Aug 8, 2016 11:01 IST

    In part I of CBSE Class 12 Chemistry: Chapter Notes on Solutions, we have covered basic concepts like definition of solution, types of solutions, various ways to express concentration of solution, solubility, solubility of solid in a liquid and some conceptual questions.

    Now we will study the following topics and questions based on them:

    • Vapour Pressure of a Liquid Solution
    • Vapour Pressure of a Liquid-Liquid Solution
    • Vapour Pressure of a Solid-Liquid Solution
    • Ideal and Non Ideal Solutions
    • Positive & Negative Deviation from Raoult’s law
    • Azeotropes
      •    Minimum boiling azeotropes
      •    Maximum boiling azeotropes
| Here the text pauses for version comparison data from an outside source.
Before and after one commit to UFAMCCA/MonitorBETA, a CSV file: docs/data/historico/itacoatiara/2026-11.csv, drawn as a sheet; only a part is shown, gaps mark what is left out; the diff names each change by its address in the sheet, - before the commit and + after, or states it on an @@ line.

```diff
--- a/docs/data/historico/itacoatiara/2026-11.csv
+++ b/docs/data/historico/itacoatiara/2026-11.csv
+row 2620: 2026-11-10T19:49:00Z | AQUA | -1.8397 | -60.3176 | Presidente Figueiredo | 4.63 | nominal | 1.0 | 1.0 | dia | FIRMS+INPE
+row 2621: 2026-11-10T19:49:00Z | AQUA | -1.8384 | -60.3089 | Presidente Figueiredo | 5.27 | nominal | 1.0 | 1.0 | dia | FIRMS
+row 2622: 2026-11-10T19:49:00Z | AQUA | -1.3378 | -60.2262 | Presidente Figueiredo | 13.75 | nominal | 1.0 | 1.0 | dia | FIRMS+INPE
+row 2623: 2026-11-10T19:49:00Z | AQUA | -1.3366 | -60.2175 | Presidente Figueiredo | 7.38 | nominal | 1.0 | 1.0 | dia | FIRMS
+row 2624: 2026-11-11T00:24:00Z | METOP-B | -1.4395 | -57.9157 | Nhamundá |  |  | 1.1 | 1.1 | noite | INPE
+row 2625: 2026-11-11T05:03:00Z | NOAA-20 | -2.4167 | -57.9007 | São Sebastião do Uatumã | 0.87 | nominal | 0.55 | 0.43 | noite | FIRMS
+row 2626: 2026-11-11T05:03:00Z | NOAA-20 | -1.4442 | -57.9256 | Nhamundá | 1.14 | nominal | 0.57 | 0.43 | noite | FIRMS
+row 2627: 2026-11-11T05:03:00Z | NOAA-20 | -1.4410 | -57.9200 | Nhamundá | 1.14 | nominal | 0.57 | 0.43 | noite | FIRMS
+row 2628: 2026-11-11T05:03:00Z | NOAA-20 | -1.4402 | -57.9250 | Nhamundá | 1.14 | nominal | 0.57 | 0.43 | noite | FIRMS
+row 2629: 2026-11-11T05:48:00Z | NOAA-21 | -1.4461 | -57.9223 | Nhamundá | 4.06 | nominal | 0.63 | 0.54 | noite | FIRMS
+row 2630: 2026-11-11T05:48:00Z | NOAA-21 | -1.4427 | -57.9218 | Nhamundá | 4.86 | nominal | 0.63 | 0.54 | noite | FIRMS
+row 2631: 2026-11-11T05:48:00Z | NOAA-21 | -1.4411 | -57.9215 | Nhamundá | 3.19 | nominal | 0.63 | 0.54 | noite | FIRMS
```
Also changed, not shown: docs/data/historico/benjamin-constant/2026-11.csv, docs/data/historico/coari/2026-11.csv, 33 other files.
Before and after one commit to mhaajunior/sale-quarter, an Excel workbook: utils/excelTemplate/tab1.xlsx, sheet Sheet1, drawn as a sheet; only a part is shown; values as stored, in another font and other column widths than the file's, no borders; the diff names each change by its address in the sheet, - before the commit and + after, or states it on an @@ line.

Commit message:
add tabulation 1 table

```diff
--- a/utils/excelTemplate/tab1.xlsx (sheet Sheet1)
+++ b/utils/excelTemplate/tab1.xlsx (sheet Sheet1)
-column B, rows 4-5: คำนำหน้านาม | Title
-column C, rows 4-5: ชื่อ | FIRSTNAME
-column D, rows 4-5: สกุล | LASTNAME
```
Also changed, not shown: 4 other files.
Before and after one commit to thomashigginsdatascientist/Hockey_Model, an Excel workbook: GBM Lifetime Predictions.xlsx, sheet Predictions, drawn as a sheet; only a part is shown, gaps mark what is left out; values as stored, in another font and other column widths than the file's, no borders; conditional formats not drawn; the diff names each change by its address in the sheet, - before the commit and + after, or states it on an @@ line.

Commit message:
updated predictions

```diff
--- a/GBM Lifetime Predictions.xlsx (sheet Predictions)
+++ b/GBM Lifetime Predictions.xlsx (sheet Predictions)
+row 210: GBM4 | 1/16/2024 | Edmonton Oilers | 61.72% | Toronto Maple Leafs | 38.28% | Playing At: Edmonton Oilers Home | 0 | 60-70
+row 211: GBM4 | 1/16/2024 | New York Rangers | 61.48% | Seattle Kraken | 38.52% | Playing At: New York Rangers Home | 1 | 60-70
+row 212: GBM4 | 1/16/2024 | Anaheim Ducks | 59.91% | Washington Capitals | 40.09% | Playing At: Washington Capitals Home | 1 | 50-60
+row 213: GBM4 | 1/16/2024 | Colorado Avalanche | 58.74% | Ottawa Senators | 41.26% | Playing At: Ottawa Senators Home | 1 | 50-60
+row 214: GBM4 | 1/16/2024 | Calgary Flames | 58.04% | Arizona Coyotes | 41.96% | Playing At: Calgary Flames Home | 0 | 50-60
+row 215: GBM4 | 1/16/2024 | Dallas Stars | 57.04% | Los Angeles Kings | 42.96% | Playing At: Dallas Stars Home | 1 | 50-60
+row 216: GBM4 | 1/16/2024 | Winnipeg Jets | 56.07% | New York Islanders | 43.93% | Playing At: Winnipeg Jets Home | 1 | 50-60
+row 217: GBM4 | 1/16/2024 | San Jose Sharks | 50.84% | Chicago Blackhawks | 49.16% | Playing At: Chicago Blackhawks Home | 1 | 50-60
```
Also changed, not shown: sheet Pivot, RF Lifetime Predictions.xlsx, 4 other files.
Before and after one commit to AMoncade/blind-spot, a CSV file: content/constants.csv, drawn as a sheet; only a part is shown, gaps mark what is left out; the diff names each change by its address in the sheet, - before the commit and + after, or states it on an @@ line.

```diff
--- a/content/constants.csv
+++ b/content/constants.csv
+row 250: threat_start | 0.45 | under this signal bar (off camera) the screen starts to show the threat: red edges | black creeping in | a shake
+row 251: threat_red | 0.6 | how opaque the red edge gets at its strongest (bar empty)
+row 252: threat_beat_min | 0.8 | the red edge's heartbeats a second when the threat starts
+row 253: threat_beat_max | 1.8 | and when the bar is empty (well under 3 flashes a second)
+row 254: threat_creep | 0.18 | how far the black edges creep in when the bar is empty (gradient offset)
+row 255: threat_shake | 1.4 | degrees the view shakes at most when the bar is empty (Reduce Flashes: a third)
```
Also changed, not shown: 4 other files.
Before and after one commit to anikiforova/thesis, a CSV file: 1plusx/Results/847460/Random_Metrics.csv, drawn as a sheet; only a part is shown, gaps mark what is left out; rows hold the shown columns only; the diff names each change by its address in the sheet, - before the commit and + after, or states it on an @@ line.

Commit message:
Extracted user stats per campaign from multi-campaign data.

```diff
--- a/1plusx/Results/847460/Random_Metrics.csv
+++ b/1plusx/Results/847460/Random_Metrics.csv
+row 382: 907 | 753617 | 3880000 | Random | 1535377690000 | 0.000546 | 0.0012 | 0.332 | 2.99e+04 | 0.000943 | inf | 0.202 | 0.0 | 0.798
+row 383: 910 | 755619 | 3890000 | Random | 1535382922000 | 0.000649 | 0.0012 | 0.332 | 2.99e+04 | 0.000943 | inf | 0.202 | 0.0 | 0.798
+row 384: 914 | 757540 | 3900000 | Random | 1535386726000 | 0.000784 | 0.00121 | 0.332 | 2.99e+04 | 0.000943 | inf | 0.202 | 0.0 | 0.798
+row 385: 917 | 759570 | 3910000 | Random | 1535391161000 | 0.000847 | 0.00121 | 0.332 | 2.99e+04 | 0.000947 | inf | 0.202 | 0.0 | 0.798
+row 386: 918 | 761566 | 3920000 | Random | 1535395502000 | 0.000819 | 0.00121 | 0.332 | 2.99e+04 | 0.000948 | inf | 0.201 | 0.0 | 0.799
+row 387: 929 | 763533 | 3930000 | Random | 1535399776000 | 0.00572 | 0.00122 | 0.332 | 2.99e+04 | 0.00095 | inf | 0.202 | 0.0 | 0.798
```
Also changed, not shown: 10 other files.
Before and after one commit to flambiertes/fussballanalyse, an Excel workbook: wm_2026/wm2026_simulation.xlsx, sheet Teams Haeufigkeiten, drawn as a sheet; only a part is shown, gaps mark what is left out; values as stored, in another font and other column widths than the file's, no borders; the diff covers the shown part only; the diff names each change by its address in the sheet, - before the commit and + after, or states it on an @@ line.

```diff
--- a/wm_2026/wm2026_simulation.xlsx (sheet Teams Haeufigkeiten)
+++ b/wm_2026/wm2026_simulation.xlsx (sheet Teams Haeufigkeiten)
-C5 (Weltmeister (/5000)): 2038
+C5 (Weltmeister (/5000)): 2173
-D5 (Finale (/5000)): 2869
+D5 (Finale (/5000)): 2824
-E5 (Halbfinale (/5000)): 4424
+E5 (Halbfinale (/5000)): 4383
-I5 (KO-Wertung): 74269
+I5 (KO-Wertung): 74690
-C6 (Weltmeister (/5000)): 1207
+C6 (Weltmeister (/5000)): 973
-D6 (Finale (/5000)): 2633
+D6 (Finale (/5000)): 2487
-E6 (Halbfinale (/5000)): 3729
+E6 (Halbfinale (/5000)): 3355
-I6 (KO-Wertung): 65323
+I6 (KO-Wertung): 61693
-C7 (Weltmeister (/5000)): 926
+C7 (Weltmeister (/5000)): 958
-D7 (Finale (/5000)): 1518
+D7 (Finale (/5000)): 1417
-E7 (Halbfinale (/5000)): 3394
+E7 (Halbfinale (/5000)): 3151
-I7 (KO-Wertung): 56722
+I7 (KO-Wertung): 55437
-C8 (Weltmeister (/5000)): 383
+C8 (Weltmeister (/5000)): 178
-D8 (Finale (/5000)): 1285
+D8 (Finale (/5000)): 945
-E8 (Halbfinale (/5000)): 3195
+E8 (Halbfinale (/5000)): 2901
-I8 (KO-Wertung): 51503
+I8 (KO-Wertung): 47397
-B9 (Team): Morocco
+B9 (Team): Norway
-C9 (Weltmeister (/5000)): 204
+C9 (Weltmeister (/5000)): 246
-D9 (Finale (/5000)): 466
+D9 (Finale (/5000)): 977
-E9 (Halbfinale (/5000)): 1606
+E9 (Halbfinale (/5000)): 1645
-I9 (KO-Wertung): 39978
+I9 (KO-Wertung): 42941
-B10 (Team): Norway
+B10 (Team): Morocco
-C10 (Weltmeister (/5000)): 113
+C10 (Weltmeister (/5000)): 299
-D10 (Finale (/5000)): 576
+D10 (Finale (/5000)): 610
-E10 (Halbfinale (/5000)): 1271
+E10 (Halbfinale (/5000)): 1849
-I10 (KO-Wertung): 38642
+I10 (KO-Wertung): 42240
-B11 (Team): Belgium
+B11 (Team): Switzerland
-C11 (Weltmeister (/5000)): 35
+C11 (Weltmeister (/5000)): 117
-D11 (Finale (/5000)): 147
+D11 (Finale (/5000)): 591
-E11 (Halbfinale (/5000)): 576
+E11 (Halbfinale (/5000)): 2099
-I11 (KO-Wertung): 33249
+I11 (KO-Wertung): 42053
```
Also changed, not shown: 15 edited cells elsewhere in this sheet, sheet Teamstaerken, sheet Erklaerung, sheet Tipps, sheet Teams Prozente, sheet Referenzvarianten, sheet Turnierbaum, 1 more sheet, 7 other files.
    The notes given below on above mentioned topics are important for CBSE board exams as well as competitive exams.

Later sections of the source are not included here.